■ Data ■

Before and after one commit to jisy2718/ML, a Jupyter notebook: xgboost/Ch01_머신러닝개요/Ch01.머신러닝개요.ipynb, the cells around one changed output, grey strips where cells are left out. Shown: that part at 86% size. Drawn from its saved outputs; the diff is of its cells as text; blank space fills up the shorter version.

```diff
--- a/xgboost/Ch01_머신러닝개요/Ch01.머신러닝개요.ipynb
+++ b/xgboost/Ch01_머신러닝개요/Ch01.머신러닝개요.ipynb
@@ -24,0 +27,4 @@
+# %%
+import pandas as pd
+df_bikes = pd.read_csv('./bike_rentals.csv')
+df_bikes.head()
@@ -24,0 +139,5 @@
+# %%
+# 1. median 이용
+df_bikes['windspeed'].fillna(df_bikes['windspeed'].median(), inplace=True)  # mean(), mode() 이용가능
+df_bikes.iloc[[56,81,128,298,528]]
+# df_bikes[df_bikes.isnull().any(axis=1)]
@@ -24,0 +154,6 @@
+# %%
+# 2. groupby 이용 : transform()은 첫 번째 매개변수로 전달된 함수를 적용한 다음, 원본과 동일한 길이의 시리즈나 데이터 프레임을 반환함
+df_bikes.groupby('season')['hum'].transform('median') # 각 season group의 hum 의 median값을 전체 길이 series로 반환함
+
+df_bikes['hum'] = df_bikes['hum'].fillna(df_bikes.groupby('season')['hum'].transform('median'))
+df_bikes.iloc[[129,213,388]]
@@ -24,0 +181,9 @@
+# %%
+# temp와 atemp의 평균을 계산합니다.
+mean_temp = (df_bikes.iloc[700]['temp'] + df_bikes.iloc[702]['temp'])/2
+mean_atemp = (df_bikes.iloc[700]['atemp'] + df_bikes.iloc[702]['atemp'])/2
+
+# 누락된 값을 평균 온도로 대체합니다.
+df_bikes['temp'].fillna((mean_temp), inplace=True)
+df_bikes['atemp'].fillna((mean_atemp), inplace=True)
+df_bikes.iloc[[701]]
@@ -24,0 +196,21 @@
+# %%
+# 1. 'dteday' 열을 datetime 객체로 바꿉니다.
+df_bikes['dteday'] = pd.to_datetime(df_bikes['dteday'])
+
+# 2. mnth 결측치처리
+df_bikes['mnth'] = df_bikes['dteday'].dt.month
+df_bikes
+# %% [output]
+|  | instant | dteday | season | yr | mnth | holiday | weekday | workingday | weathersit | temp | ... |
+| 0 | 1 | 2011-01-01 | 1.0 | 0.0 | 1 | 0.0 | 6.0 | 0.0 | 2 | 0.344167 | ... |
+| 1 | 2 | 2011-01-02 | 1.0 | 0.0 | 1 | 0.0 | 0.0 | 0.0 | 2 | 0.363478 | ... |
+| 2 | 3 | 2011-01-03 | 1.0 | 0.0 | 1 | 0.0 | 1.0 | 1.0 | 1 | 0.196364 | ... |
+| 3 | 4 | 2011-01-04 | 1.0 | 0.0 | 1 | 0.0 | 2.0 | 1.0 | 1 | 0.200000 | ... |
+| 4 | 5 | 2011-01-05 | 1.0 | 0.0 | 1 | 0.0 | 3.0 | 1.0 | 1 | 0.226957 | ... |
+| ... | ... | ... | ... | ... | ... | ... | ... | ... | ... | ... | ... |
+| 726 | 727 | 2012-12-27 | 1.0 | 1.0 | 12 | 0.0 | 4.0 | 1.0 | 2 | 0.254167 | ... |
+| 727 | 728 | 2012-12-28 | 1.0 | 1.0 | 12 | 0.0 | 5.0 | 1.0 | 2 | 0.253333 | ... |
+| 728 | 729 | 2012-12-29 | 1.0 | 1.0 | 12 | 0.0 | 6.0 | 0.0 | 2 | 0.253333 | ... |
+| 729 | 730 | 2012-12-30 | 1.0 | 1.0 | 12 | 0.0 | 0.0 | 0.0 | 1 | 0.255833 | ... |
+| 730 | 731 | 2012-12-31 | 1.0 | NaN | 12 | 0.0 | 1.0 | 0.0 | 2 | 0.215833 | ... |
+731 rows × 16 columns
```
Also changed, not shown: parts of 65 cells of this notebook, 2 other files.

--

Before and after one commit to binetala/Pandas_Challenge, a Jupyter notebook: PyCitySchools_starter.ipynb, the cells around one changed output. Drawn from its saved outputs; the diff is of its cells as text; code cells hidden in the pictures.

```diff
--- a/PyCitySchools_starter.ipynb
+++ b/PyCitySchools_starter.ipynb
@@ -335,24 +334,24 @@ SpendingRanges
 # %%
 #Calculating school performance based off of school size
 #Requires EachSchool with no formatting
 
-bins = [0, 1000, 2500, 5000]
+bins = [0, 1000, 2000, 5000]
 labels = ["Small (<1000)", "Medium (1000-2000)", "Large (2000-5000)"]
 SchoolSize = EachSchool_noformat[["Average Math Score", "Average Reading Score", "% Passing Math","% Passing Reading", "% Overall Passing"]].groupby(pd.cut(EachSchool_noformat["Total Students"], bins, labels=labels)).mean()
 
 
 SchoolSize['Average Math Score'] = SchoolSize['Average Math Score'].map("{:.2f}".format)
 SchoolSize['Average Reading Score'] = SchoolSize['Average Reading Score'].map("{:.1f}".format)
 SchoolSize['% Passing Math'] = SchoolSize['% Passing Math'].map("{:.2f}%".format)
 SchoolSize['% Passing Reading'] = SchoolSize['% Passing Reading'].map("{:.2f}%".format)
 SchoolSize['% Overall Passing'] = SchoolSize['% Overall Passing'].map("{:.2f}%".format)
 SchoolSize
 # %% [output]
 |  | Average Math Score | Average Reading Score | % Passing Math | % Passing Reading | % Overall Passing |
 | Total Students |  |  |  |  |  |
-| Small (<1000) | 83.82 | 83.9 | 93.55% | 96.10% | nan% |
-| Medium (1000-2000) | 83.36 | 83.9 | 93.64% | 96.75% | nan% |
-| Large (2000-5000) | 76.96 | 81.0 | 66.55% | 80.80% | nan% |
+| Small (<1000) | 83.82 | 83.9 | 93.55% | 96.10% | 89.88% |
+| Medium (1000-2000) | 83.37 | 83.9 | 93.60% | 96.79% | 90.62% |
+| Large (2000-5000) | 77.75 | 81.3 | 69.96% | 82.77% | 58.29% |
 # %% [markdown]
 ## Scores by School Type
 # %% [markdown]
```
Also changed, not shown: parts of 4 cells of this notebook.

■ Required action ■
Look through the data above. Copy every line with the string "Medium" in it.

■ Output ■
 labels = ["Small (<1000)", "Medium (1000-2000)", "Large (2000-5000)"]
-| Medium (1000-2000) | 83.36 | 83.9 | 93.64% | 96.75% | nan% |
+| Medium (1000-2000) | 83.37 | 83.9 | 93.60% | 96.79% | 90.62% |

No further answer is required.